carrell was in identically the same position as the orator you speak of.
On the eastern side is an additional wall, connected at its extremities with the first, enclosing ground for stables and carrell.
The carrell was placed so that it was closed at one end by one of the cloister windows and remained open at the other.
1590s, "study in a cloister," from Medieval Latin carula "small study in a cloister," of unknown origin; perhaps from Latin corolla "little crown, garland," used in various senses of "ring" (e.g. of Stonehenge: "þis Bretons renged about þe feld, þe karole of þe stones beheld," 1330); extended to precincts and spaces enclosed by rails, etc. Specific sense of "private cubicle in a library" is from 1919.
Carrel Car·rel (kə-rěl', kār'əl), Alexis. 1873-1944.

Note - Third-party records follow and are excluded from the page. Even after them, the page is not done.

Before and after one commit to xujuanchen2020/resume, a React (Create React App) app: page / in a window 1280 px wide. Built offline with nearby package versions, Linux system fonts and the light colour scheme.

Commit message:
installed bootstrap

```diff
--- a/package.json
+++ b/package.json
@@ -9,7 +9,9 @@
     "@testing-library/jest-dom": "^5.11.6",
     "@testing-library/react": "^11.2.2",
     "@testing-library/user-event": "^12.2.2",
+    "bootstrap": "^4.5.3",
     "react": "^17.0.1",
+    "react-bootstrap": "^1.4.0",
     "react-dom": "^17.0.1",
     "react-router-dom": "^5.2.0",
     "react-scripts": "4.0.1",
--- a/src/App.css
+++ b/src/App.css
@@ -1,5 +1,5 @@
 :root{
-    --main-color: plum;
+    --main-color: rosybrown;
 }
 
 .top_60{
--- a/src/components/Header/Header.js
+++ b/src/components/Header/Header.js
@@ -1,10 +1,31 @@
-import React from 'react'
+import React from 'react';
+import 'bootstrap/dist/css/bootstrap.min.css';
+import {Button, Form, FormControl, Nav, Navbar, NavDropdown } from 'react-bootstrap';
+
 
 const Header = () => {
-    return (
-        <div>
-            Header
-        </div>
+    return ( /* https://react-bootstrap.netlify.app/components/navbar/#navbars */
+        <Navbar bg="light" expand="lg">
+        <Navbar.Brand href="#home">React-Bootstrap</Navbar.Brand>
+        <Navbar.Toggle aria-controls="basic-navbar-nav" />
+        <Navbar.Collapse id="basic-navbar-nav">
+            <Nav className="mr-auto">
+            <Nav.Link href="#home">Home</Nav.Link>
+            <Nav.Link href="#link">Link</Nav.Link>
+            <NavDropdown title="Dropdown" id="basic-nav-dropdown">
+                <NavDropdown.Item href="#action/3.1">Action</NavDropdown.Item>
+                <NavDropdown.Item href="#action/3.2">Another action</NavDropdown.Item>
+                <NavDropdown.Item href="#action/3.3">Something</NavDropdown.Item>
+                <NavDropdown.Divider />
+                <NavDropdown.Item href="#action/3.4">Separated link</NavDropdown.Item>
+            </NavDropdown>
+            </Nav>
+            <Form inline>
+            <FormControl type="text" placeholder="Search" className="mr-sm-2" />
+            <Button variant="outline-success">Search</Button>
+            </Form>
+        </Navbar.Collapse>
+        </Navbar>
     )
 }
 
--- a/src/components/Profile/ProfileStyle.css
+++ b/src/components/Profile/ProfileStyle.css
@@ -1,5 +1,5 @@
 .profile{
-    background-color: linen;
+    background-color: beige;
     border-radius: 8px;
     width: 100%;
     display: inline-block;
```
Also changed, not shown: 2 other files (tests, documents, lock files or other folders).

French-born American surgeon and biologist. He won a 1912 Nobel Prize for his work on vascular ligature and grafting of blood vessels and organs.